It’s grand, it’s on Central Avenue, and it’s also a coffee house. After officially opening at the end of June, the Grand Central Coffee Company at 718 N Central Avenue in downtown Phoenix is just as the name suggests.
But the 13,000-square-foot nightclub turned coffee house is slated to be even more.
After sitting vacant for nearly 16 months, the bar space at Central Avenue and McKinley, which operated as LGBT nightclub Amsterdam for more than a decade, has been transformed into a new establishment offering full espresso bar, mixology bar with 23 on-tap brews, and soon-to-be “general store.” Currently, the space, which has a new name — Grand Central Coffee Company — is open from 6 a.m. to midnight Sunday through Thursday, and 6 a.m. to 2 a.m. Friday and Saturday.

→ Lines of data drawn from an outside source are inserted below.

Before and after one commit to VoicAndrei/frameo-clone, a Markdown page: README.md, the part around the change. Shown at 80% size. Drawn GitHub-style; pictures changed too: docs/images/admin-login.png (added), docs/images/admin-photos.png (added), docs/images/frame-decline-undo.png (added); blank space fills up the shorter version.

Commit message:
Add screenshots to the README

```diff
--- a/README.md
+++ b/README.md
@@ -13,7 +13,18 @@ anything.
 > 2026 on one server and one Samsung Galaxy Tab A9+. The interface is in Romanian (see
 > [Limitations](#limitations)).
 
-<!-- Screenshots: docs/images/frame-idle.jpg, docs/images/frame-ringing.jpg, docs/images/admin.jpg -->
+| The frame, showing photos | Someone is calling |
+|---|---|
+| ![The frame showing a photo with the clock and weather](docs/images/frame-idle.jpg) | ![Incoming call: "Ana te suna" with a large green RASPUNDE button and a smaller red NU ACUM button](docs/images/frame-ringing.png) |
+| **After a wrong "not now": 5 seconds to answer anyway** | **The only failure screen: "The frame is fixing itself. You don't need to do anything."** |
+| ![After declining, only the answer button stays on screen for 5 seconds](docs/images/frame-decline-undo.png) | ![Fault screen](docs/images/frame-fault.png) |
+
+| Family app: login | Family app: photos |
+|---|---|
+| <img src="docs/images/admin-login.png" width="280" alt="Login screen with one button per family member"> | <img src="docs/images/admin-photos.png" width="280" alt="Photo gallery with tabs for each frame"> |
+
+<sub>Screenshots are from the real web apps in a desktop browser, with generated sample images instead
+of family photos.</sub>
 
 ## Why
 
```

But come August, when its cafe is in full swing, Grand Central will be open 24/7 with hopes of catering to students at the ASU Downtown Phoenix Campus.
For anyone who has curiously wandered into the space — passing the winged lions at the entrance — it doesn’t take long to see Grand Central is unlike any other coffee shop in downtown Phoenix… if not the state. Aesthetically, the vast interior space is an eccentric mashup of styles.
“(The) inspiration was Grand Central Station, and old world steampunk meets Harry Potter,” said Grand Central’s creative director, Jeffrey Lazos-Ferns.
Grand Central Coffee is part of a small, unique strip of spaces that have operated as various nightclubs over the years — including DWNTWN, and the Grand Ballroom, which are still open, and the Pink Elephant and Amsterdam, which have since closed.
Over the past year, the group behind Grand Central Coffee Company has been working to turn the spaces into an arts, entertainment and dining destination.
According to Ferns, the group behind the space has produced “over 100 events for many different communities: LGBT, queer, political, pageants…” They’ve even hosted tribal nights, and yoga nights, not to mention live latin jazz and other music events.
But why such a broad spectrum?
“We strategically looked at downtown Phoenix and wanted to provide space and event production for communities that wouldn’t otherwise have that,” Ferns said.
“With the gentrification that’s happening, there’s a fabric that is rich and we don’t want to lose that,’ Ferns said. “Roosevelt Row, Latino/Latina, African American… We want to be a big arts umbrella to all of that.”
If You Go:
Grand Central Coffee Company
718 North Central Ave.
For the latest updates, follow Grand Central Coffee Company on Facebook.
Featured image by Virginia Farinas with permission by GCCC.